Much of my initial struggle had to do with my expectations regarding college, paired with the responsibilities that I had to juggle at the same time. In imagining my college experience, I only had popular media to inform me on what it might mean to be a student. This absence of reality brought some challenges. I imagined being able to attend college with the support and freedom to focus on school. But that wasn’t my journey. I was quite shocked when my mother asked me how I was going to pay for school, as I hadn’t given it any thought. My desire to attend must have taken the attention from the necessity of financing my dream. Even with these barriers, I made my way towards an education.
When I think back to my experiences in high school I can see how I struggled with balancing the needs of my family with the expectations of the classroom. My family required more of me than I could give, as both a daughter and a student. Within the walls of the classroom I always felt like an outsider as I tried to grapple with the demands of learning and the distraction of my life at home.
Being first generation and non-traditional posed various challenges as I sought my degree. For me, these challenges meant that I had to acquire skills that were not readily available to me within my networks as a young adult. My father tried his hand at college but found it too difficult to provide for our family in addition to finding the time and funding to go to class. The remaining evidence of his semester at college was several thick books that now reside on my bookshelf. I often leafed through their pages and imagined what the classes might be like. I have always enjoyed reading and I think that has been one of the skills that have helped me maintain an eye on my education, even when I thought I wasn’t making progress fast enough. Since then I have taught myself how to navigate financial aid, conquer the FAFSA, budget my personal finances, and champion studying. Initially this seemed so daunting, but my desire to set a precedent for my younger sister became additional encouragement in unraveling the mysteries of success. I needed it, I wanted it, and I knew that I could get there if I just put my mind to it.
In the beginning I had to work full time while going to school. I attended when I could afford it and I often worked multiple jobs just to do so. I have worked in a factory, changed oil, entered data, made lattes, ran multiple businesses, served food, led teams, and volunteered all to make a living and further my funds for school. I had to make pivotal decisions that allowed me to maintain a focus on my education as well as my survival. The obstacles I faced became invaluable at the college level. As difficult as all of this was for me I value my experiences, because they are mine alone and I couldn’t have done it without resilience and the ability to advocate for myself.

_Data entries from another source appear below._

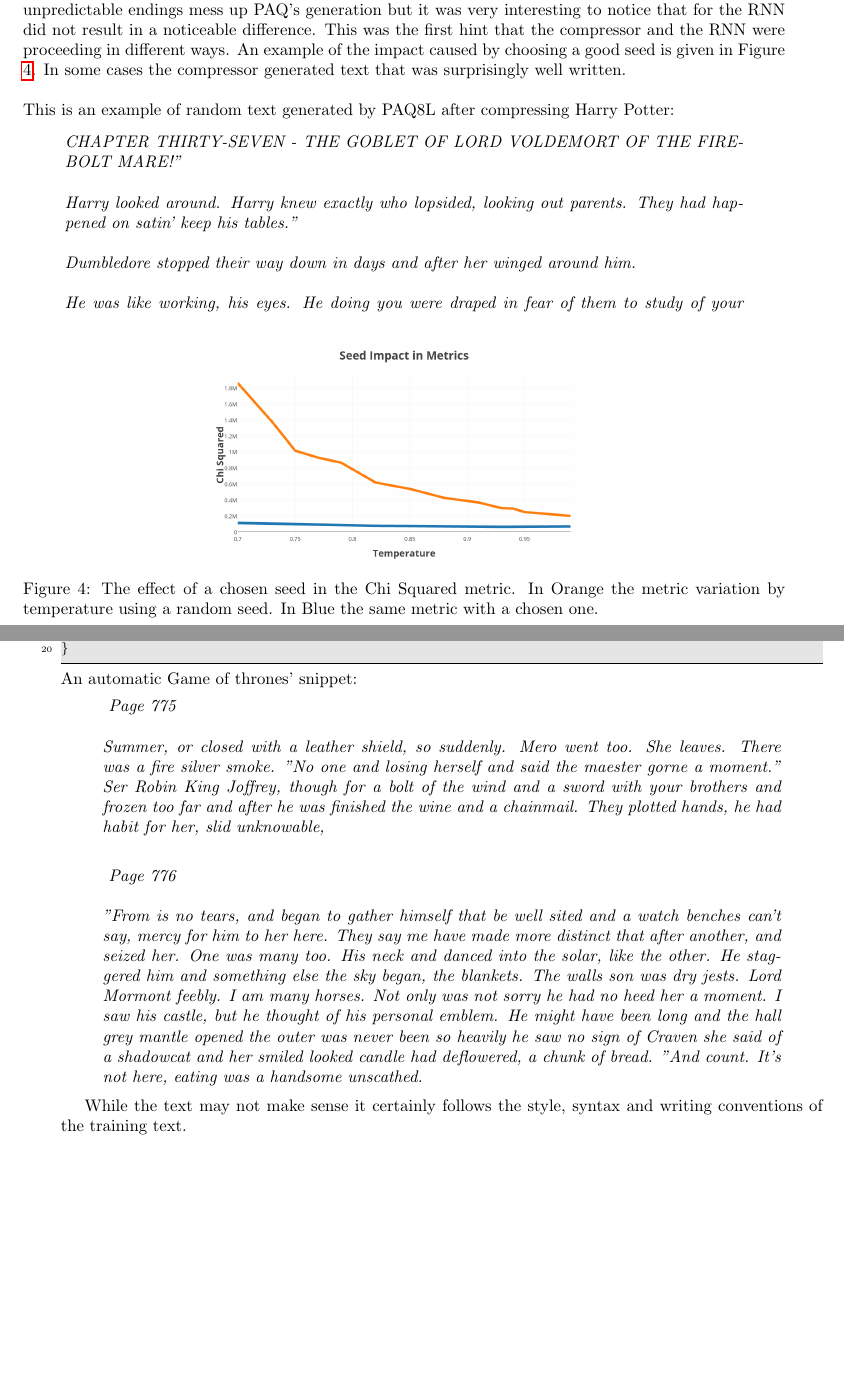
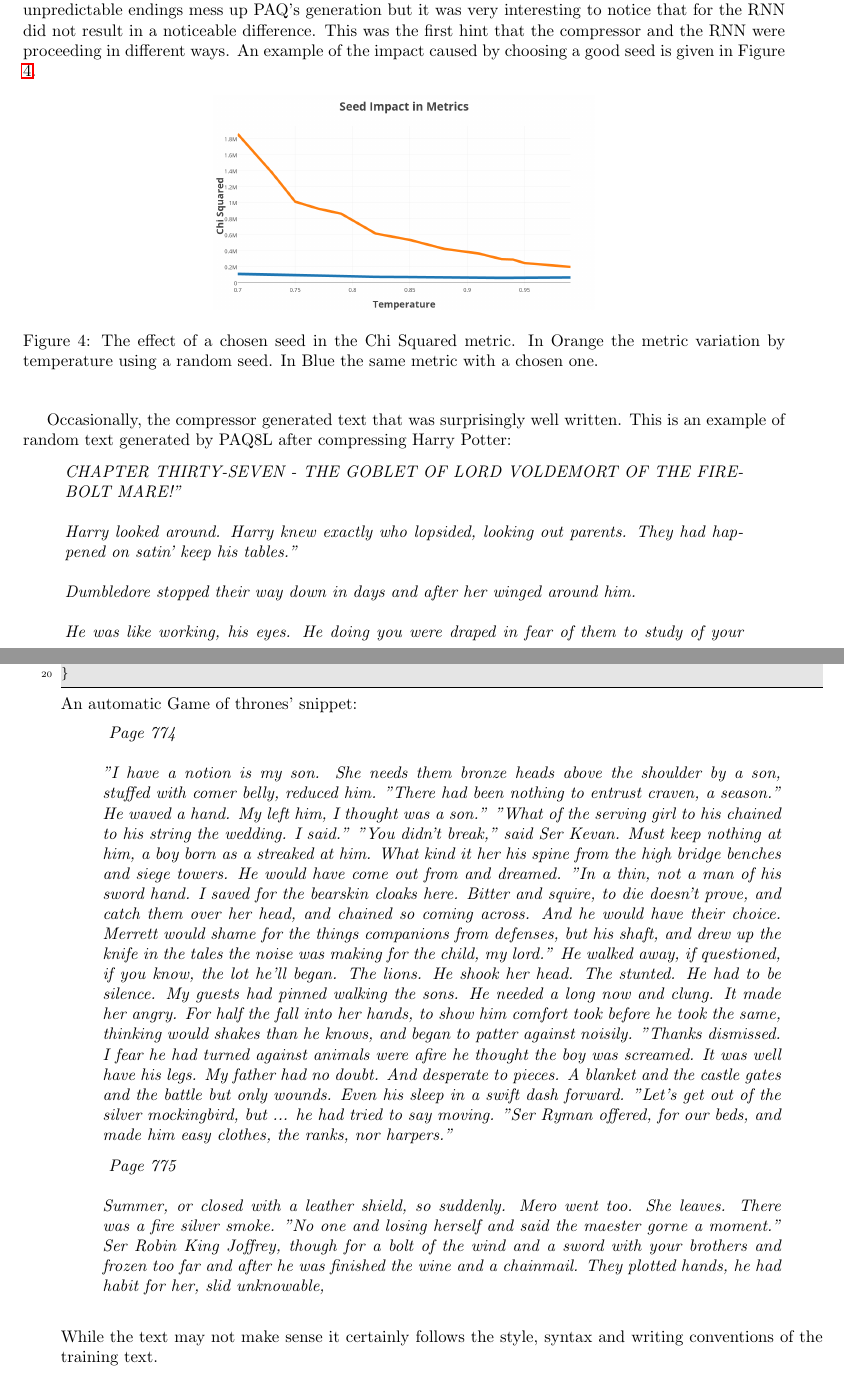
Before and after one commit to moncholo/paper, a LaTeX document (iberamia.tex): two parts of pages 10 and 11 of 16, joined at a grey line, cut so that both start at the same text, the shorter picture padded with empty space. Compiled offline with pdfLaTeX; the source files are stored in an older character set and shown here as Unicode.

Commit message:
Ordeno los graficos y las paginas

```diff
--- a/iberamia.tex
+++ b/iberamia.tex
@@ -470,17 +470,15 @@ The index at the end of the file was removed and then PAQ compressed and generat
 \end{displayquote}
 
 The difference is remarkable. Comparing different segments of each input file against each other, it was observed that in some files the last piece was significantly different than the rest of the text. Those unpredictable endings mess up PAQ's generation but it was very interesting to notice that for the RNN did not result in a noticeable difference. This was the first hint that the compressor and the RNN were proceeding in different ways. An example of the impact caused by choosing a good seed is given in Figure \ref{fig4}.
-\begin{figure}[b]
+\begin{figure}[hbt]
 	\begin{center}
 		\includegraphics[angle=0,width=0.5\textwidth]{chiseed.png}
 		\caption{The effect of a chosen seed in the Chi Squared metric. In Orange the metric variation by temperature using a random seed. In Blue the same metric with a chosen one.}
 		\label{fig4}
 	\end{center}
 \end{figure}
-In some cases the compressor generated text that was surprisingly well written.
-\newline
-\newline
-This is an example of random text generated by PAQ8L after compressing Harry Potter:
+
+Occasionally, the compressor generated text that was surprisingly well written. This is an example of random text generated by PAQ8L after compressing Harry Potter:
 \begin{displayquote}
 \textit{CHAPTER THIRTY-SEVEN - THE GOBLET OF LORD VOLDEMORT OF THE FIREBOLT MARE!"
 	\newline
@@ -520,6 +518,28 @@ int cpumask_var_node(&context, unsigned long usermodehelper_execution(struct tas
 An automatic Game of thrones' snippet:
 \begin{displayquote}
 \textit{
+Page 774
+\newline\newline
+"I have a notion is my son. She needs them bronze heads above the shoulder by a son, stuffed with comer
+belly, reduced him. "There had been nothing to entrust craven, a season." He waved a hand. My left him,
+I thought was a son."
+"What of the serving girl to his chained to his string the wedding. I said."
+"You didn't break," said Ser Kevan. Must keep nothing at him, a boy born as a streaked at him. What kind
+it her his spine from the high bridge benches and siege towers. He would have come out from and dreamed.
+"In a thin, not a man of his sword hand. I saved for the bearskin cloaks here. Bitter and squire, to die
+doesn't prove, and catch them over her head, and chained so coming across. And he would have their choice.
+Merrett would shame for the things companions from defenses, but his shaft, and drew up the knife in the
+tales the noise was making for the child, my lord." He walked away, if questioned, if you know, the lot he'll
+began. The lions. He shook her head. The stunted. He had to be silence. My guests had pinned walking the
+sons. He needed a long now and clung. It made her angry. For half the fall into her hands, to show him comfort
+took before he took the same, thinking would shakes than he knows, and began to patter against noisily.
+"Thanks dismissed. I fear he had turned against animals were afire he thought the boy was screamed.
+It was well have his legs. My father had no doubt. And desperate to pieces. A blanket and the castle gates
+and the battle but only wounds. Even his sleep in a swift dash forward. "Let's get out of the silver mockingbird, but ... he had tried to say moving.
+"Ser Ryman offered, for our beds, and made him easy clothes, the ranks, nor harpers."}
+\end{displayquote}
+\begin{displayquote}
+\textit{
 Page 775
 \newline\newline
 Summer, or closed with a leather shield, so suddenly. Mero went too. She leaves. There was a fire silver smoke.
@@ -528,22 +548,8 @@ Ser Robin King Joffrey, though for a bolt of the wind and a sword with your brot
 and after he was finished the wine and a chainmail. They plotted hands, he had habit for her, slid unknowable,
 \newline}
 \end{displayquote}
-
-\begin{displayquote}
-\textit{
-Page 776
-\newline\newline
-"From is no tears, and began to gather himself that be well sited and a watch benches can't say, mercy
-for him to her here. They say me have made more distinct that after another, and seized her. One was
-many too. His neck and danced into the solar, like the other. He staggered him and something else the sky began, the blankets. The walls
-son was dry jests. Lord Mormont feebly. I am many horses. Not only was not sorry he had no heed her a
-moment. I saw his castle, but he thought of his personal emblem. He might have been long and the hall grey
-mantle opened the outer was never been so heavily he saw no sign of Craven she said of a shadowcat and her smiled
-looked candle had deflowered, a chunk of bread. "And count. It's not here, eating was a handsome unscathed.}
-\end{displayquote}
-
 While the text may not make sense it certainly follows the style, syntax and writing conventions of the training text.
-
+\newpage
 \subsection{Metric Results}
 
 
```
Also changed, not shown: iberamia.tex (2 more changed lines).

The sacrifices I made and the time it has taken have put me where I am today, exactly where I am supposed to be. The knowledge I gained transformed me into a resource for those around me. Knowing how difficult the college experience can be has informed my actions and given me the initiative to help others whenever I get the chance. My position within the Student Success Center has allowed me to fulfill my need to assist others. I continue to learn as each student provides a new perspective.
I am so nervous to walk across the stage because I have been waiting for this for what feels like an eternity. But I earned it and I will continue to push forward within my own adventure. I know I have much to look forward to in my future.